China has long been touted as the next leading power, and for many it seems that the question is no longer if China will overtake the US but when. Recently, however, a number of dissenting opinions have started to be heard. Economists point to the strong imbalances in China’s economy; political analysts observe that the political and social structure is unstable; human right activists warn of increasing censorship and repression, while historians suggest that, like the USSR in the late 80s, China’s communist regime has run its course and is on an unsustainable path. Indeed, “hard landing” stories about China have started to appear, by Roubini or by Gordon Chang.
Like any such debate, or lack of debate (instead, it is a series of proclamations), positions are often taken being selective about facts, based on false analogies, shallow extrapolations, ideology, or just plain ignorance. This is problematic because regardless of what we think about China, the country does matter to us in many ways. What can we do about this, then?
The fog of war, a long 2003 interview of Robert S McNamara, shows that how one frames an issue has an influence on how a question can be solved. As soon as they got engaged in Vietnam, the US presented the conflict as a fight between freedom and communism. This happened in the late fifties, after China had become communist and right after the Korean war, in a context in which the communist world seemed to progress inexorably. The domino theory, introduced by the Republican US president Eisenhower in 1954, stated that once a country fell and became communist, neighboring countries also would. Hence it became crucial to defend any country facing a communist insurgency. As David Halberstam mentions in his book “The best and the brightest”, the US national context also played a role later in the Vietnam process: Harry Truman, Eisenhower’s Democratic predecessor, was accused during the cold war to have “lost” China in 1949 and to have been weak against the communists, particularly during the Mccarthyst period. A longstanding reputation of “Democratic weakness” persists to this day as a result. In the early 60s, the democrats were still traumatized by these accusations that were systematically used by their Republican adversaries. This is the initial cognitive frame with which the Vietnam question was analyzed by President Kennedy’s administration. Right from the beginning then, the administration was prisoner, without being aware of it, from a frame that was in effect imposed by their adversaries. Despite their doubts and mounting skepticism, they would remain unable, right until the very end, to get rid of it.

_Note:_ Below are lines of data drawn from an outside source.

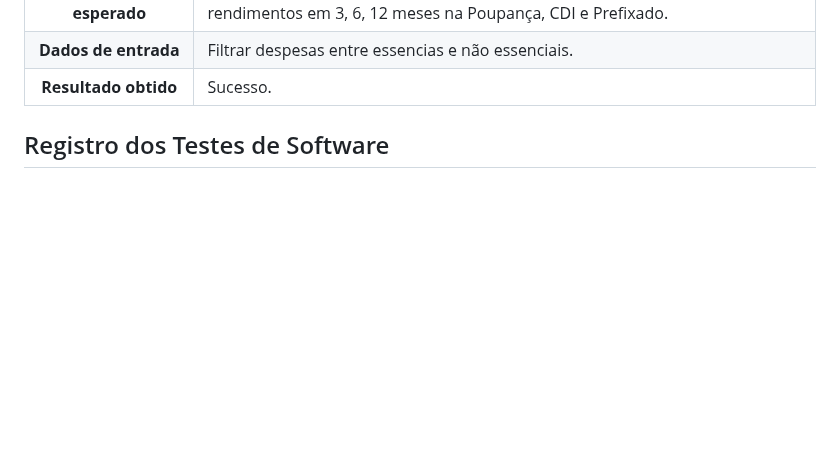
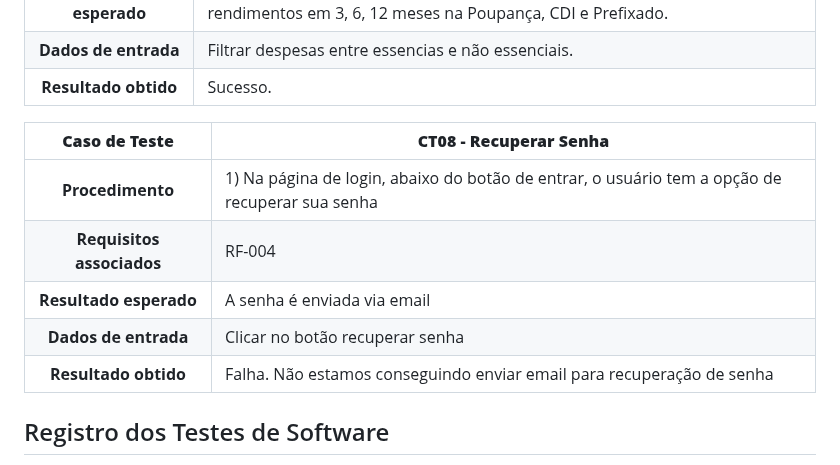
Before and after one commit to ICEI-PUC-Minas-PMV-SI/pmv-si-2023-2-pe1-t3-consumoconsciente, a Markdown page: docs/tests.md, the part around the change. Rendered like a GitHub page; blank space fills up the shorter version.

```diff
--- a/docs/tests.md
+++ b/docs/tests.md
@@ -98,6 +98,14 @@ Preencha a tabela com o plano dos testes. Para cada Caso de Teste (CT), associe
 **Resultado esperado** | Ao ser direcionado para a página de simulação, a mesma informa os possíveis rendimentos em 3, 6, 12 meses na Poupança, CDI e Prefixado.
 **Dados de entrada** | Filtrar despesas entre essencias e não essenciais.
 **Resultado obtido** | Sucesso.
+
+**Caso de Teste** | **CT08 - Recuperar Senha**
+ :--------------: | ------------
+**Procedimento**  | 1) Na página de login, abaixo do botão de entrar, o usuário tem a opção de recuperar sua senha
+**Requisitos associados** | RF-004
+**Resultado esperado** | A senha é enviada via email
+**Dados de entrada** | Clicar no botão recuperar senha
+**Resultado obtido** | Falha. Não estamos conseguindo enviar email para recuperação de senha
 
 
 ## Registro dos Testes de Software
```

Posted in Theory
Tagged decision making, disruption, framing, GM, non-predictive strategy, Robert McNamara, Sarah Kaplan, sense making, strategy, turbulence, uncertainty, vietnam war